In this microwave world of instant gratification, text messaging, IM’s and 24-hour instant news cycles, the craft and business of screenwriting needs to catch up. Many writers are hesitant and fearful of starting their journey, knowing that there is no guarantee of success at the end of that journey, and it will probably result in years (not weeks or months) of time and dedication to the craft.
Anything worth doing and worth doing well is going to take a major investment of time and resources; of that, there is no question.
These are but a few points of helpful advice that The Script Mentor has learned and developed along the way that might — just might — help save YOU a significant amount of that time and those resources.
These points are in no particular order:
1) You must write something worthy of being purchased, or write with a fresh voice or style worthy of getting paid. This means that it is unique, fresh, perfectly formatted, grammatically and punctually correct, exciting and appealing to the masses.
2) You must write a perfectly constructed logline that highlights all of the elements, including the “hook”- the one element that separates your story from all others in that genre.
3) You must prepare an excellent query letter, preferably in the format that is now considered the best for a query letter (from recent polling data).
4) You need to develop a networking and marketing strategy and stick to it, spending a set amount of time each day to nurturing it, and as much time as your spend writing. You should do both concurrently.
5) You should explore multiples avenues for marketing and/or breaking in. This includes contests, offering assistance, writing assignments, adapting source materials, etc.
6) You must understand that there are many ways to achieve your goal (whatever goal that may be), and that your avenue to success is as different as there are goals. In other words, someone wanting to work as a script reader may have a different tact than someone wanting to sell spec scripts for a living.
7) You should understand that because one person wrote a script this way, doesn’t necessarily mean you should. Writing spec scripts are much different than the way QT or Cameron write theirs.
8) You need to develop your three completely separate support systems we like to call our “cheers”, “peers”, and “rocketeers”, and build that circle of trust around you.
9) People may offer constructive criticism and sound advice to your writing, but the vision is yours.

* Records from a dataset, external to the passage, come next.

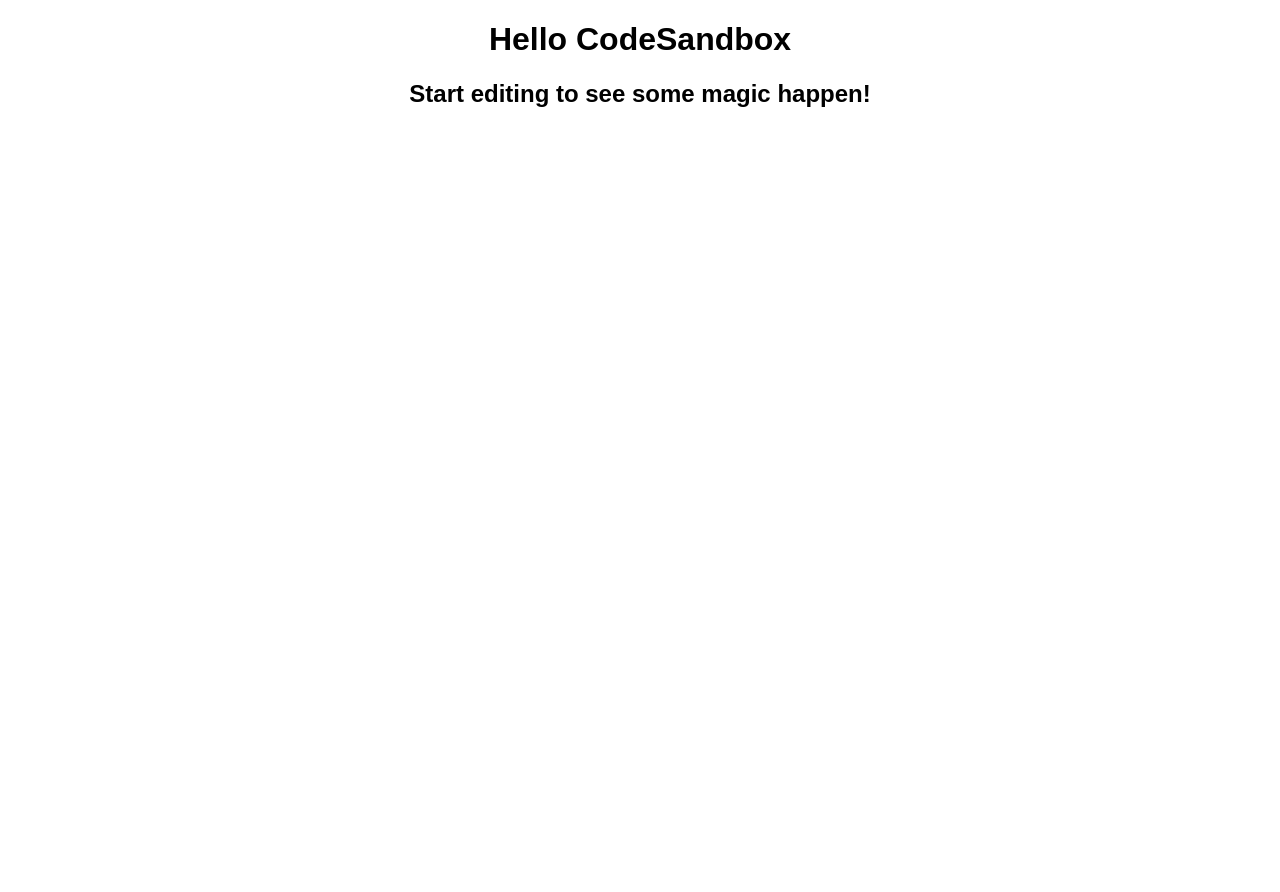
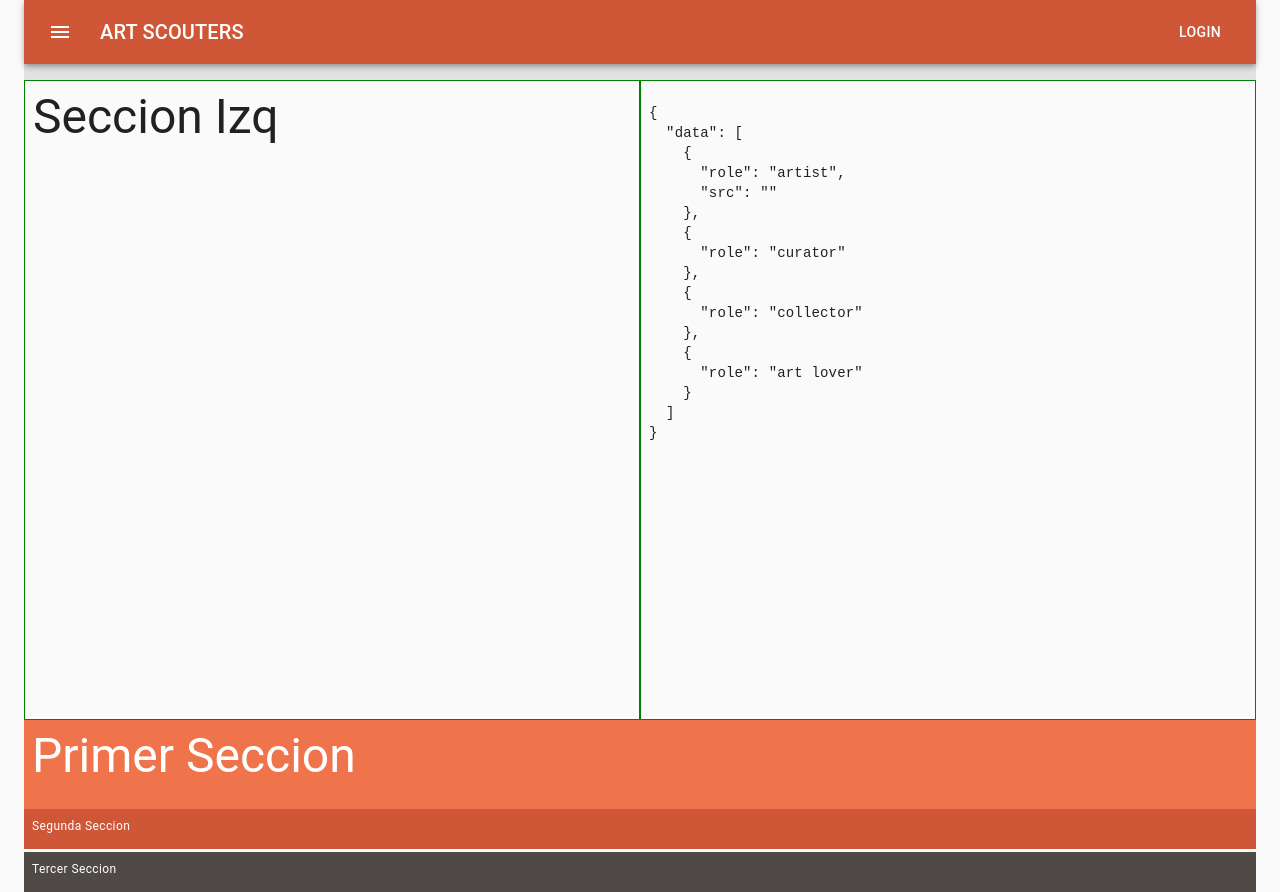
Before and after one commit to ekonotek/scout, a React (Create React App) app: page / in a window 1280 px wide. Before the commit the page ends 800 px from the top, so only its background shows below. Built offline with nearby package versions, Linux system fonts and the light colour scheme.

Commit message:
puse layout y data file

```diff
--- a/src/App.js
+++ b/src/App.js
@@ -1,11 +1,147 @@
 import React from "react";
-import "./styles.css";
+// import logo from "./logo.svg";
+// import "./App.css";
+// import { Box } from "@material-ui/core";
+import CssBaseline from "@material-ui/core/CssBaseline";
+import Container from "@material-ui/core/Container";
+import { makeStyles } from "@material-ui/core/styles";
+import {
+  AppBar,
+  Badge,
+  Box,
+List,
+  Toolbar,
+  Typography,
+  Button,
+  IconButton,
+} from "@material-ui/core";
+import MenuIcon from "@material-ui/icons/Menu";
+import memberRoles from './memberRoles'
 
-export default function App() {
+const useStyles = makeStyles((theme) => ({
+  root: {
+    flexGrow: 1,
+  },
+  menuButton: {
+    marginRight: theme.spacing(2),
+  },
+  title: {
+    flexGrow: 1,
+  },
+}));
+
+function App() {
+  const classes = useStyles(useStyles);
   return (
-    <div className="App">
-      <h1>Hello CodeSandbox</h1>
-      <h2>Start editing to see some magic happen!</h2>
-    </div>
+    // <div className="App">
+    //   <header className="App-header">ART SCOUTERS</header>
+
+    //   <footer>ABOUT | EVENTS</footer>
+    // </div>
+    <React.Fragment>
+      <CssBaseline />
+      <Container fixed>
+        <Typography
+          component="div"
+          // style={{ backgroundColor: "#f7f7f7", height: "100vh" }}
+          style={{ backgroundColor: "#e1e2e1", height: "10vh" }}
+        >
+          <AppBar position="static" style={{ backgroundColor: "#cf5636" }}>
+            <Toolbar>
+              <IconButton
+                edge="start"
+                className={classes.menuButton}
+                color="inherit"
+                aria-label="menu"
+              >
+                <MenuIcon />
+              </IconButton>
+              <Typography variant="h6" className={classes.title}>
+                ART SCOUTERS
+              </Typography>
+              <Button color="inherit">Login</Button>
+            </Toolbar>
+          </AppBar>
+        </Typography>
+        <Box
+          display="flex"
+          // flexDirection="row"
+          flexDirection="row"
+          p={0}
+          m={0}
+          bgcolor="transparent"
+          // color="white"
+          sm={12}
+        >
+          <Box
+            sm={6}
+            p={1}
+            mt={0}
+            style={{ width: "100%", minHeight: "40rem" }}
+            bgcolor="transparent"
+            border={1}
+            borderColor="green"
+          >
+            <Typography variant="h3" display="block" gutterBottom>
+              Seccion Izq
+            </Typography>
+          </Box>
+          <Box
+            sm={6}
+            p={1}
+            mt={0}
+            style={{ width: "100%" }}
+            bgcolor="transparent"
+            border={1}
+            borderColor="green"
+          >
+<pre>{JSON.stringify(memberRoles,null,2)}</pre>
+{/* <List display="flex" flexWrap="wrap" justifyContent="flex-start">
+          {edges &&
+            edges.map((member) => (
+              // <memberCard
+              //   classes={classes}
+              //   elemClicked={this.props.elemClicked}
+              //   member={member.node}
+              // />
+              <RoleListItem
+                classes={classes}
+                key={member.node.id}
+                member={member.node}
+              />
+            ))}
+        </List> */}
+          </Box>
+        </Box>
+        <Box
+          display="flex"
+          // flexDirection="row"
+          flexDirection="column"
+          p={0}
+          m={0}
+          bgcolor="white"
+          color="white"
+          sm={12}
+        >
+          <Box sm={12} p={1} mt={0} style={{ width: "100%" }} bgcolor="#ef744c">
+            <Typography variant="h3" display="block" gutterBottom>
+              Primer Seccion
+            </Typography>
+          </Box>
+          <Box p={1} mt={0} style={{ width: "100%" }} bgcolor="#cf5636">
+            <Typography variant="caption" display="block" gutterBottom>
+              Segunda Seccion
+            </Typography>
+          </Box>
+          <Box p={1} mt={"3px"} style={{ width: "100%" }} bgcolor="#4f4947">
+            <Typography variant="caption" display="block" gutterBottom>
+              Tercer Seccion
+            </Typography>
+          </Box>
+        </Box>
+      </Container>
+    </React.Fragment>
   );
 }
+
+export default App;
--- /dev/null
+++ b/src/memberRoles.js
@@ -0,0 +1,9 @@
+module.exports = {
+  data: [
+  {role: "artist", src:"" },
+  {role: "curator" },
+  {role: "collector" },
+  {role: "art lover" },
+
+]
+}
```
Also changed, not shown: package.json (+12 -2 lines), src/roleListItem.js (added, +55 -0 lines).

Stick to the vision.
10) You have to be someone that others WANT to work with. Be polite and professional, and people will know you as such.
If you want the complete list of target points developed by The Script Mentor, please contact and join The Script Mentor program today, and get your writing career off on the right track.